[Provided entries Boundary: Start]
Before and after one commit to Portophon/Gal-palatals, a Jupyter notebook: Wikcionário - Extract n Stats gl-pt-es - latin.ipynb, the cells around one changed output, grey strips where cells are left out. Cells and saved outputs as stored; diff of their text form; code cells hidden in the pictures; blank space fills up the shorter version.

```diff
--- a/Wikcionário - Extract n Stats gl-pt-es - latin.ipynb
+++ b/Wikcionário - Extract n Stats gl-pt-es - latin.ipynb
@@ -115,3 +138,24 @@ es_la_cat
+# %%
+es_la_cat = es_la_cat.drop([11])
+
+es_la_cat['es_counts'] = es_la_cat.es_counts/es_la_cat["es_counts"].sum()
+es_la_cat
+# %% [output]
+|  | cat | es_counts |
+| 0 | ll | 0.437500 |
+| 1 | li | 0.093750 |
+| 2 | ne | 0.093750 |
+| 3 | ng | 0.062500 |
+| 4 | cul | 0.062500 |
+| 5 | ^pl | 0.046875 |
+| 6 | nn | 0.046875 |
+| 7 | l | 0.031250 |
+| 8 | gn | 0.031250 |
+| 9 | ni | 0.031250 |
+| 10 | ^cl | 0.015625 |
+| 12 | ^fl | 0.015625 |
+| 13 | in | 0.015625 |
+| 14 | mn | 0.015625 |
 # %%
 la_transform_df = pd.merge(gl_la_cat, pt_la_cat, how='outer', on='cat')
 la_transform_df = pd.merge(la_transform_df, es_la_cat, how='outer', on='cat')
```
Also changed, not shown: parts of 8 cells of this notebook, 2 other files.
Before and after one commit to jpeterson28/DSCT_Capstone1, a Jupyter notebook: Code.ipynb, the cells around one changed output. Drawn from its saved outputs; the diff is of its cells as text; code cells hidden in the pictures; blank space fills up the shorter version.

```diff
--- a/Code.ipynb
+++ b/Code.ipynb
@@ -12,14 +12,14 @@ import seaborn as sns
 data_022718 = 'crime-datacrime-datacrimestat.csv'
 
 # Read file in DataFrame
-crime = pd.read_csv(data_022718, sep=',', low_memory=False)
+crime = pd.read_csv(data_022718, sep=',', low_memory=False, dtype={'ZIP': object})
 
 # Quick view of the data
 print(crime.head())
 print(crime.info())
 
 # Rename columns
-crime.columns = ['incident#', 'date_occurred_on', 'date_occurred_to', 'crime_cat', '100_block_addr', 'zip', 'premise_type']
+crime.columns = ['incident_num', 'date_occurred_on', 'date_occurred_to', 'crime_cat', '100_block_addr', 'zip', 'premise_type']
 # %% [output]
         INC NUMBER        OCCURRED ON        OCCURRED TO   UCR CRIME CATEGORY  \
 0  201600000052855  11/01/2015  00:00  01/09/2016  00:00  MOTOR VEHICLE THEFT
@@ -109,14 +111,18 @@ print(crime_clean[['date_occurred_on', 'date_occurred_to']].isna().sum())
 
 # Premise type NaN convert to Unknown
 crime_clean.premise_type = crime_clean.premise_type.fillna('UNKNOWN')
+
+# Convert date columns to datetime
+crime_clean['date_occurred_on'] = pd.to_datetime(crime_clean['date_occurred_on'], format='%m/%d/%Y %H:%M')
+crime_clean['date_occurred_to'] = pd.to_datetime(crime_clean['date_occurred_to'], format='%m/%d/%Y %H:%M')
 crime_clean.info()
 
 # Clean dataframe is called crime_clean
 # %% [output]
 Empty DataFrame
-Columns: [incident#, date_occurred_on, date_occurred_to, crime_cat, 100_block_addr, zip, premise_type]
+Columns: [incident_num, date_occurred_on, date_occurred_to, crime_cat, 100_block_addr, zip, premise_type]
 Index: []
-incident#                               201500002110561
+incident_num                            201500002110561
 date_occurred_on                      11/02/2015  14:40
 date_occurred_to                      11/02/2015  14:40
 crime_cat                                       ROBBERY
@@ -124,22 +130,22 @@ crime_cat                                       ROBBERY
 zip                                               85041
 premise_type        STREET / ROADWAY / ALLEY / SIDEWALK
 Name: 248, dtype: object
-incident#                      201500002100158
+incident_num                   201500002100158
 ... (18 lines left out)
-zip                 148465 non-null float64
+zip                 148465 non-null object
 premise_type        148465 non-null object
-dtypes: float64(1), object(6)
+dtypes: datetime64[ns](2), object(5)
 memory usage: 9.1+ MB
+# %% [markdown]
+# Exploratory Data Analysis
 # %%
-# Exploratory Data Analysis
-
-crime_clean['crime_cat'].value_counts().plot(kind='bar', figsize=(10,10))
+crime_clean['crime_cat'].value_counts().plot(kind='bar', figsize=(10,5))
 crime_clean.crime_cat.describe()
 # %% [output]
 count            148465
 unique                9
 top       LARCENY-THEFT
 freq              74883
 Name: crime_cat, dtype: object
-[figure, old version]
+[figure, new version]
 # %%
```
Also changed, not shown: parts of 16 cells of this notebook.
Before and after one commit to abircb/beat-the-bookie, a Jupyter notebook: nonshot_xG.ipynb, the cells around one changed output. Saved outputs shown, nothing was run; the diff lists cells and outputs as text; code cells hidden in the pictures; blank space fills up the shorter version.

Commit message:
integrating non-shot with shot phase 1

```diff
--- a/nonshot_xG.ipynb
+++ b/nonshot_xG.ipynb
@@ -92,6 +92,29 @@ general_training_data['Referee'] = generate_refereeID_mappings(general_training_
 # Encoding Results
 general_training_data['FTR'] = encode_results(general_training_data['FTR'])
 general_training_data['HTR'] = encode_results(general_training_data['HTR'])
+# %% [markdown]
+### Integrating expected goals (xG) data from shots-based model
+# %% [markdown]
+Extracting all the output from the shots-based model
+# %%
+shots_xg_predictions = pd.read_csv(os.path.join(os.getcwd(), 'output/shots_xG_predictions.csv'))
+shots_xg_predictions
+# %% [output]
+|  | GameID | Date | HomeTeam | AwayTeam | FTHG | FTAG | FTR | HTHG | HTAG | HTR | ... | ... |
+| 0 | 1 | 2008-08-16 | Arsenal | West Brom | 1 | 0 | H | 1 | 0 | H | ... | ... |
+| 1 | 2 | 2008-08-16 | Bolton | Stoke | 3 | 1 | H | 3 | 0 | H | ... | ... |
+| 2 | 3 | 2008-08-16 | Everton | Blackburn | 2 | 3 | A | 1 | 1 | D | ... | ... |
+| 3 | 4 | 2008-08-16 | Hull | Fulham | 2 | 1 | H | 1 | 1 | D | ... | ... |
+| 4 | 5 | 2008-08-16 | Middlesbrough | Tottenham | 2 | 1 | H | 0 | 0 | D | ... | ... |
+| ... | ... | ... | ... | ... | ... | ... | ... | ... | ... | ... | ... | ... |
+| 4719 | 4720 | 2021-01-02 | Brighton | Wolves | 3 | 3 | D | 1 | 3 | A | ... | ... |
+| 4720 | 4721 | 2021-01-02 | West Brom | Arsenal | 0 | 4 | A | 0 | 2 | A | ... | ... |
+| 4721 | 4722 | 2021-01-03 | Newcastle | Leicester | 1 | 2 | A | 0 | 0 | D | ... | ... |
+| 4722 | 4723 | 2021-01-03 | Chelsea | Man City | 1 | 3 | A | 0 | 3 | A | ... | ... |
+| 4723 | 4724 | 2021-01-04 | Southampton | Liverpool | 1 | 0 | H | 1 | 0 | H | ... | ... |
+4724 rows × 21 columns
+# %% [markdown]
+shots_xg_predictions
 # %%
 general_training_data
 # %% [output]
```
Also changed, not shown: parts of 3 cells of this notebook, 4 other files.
[Provided entries Boundary: End]
Set out every line from the material that contains the string "object".

+crime = pd.read_csv(data_022718, sep=',', low_memory=False, dtype={'ZIP': object})
 Name: 248, dtype: object
+zip                 148465 non-null object
 premise_type        148465 non-null object
-dtypes: float64(1), object(6)
+dtypes: datetime64[ns](2), object(5)
 Name: crime_cat, dtype: object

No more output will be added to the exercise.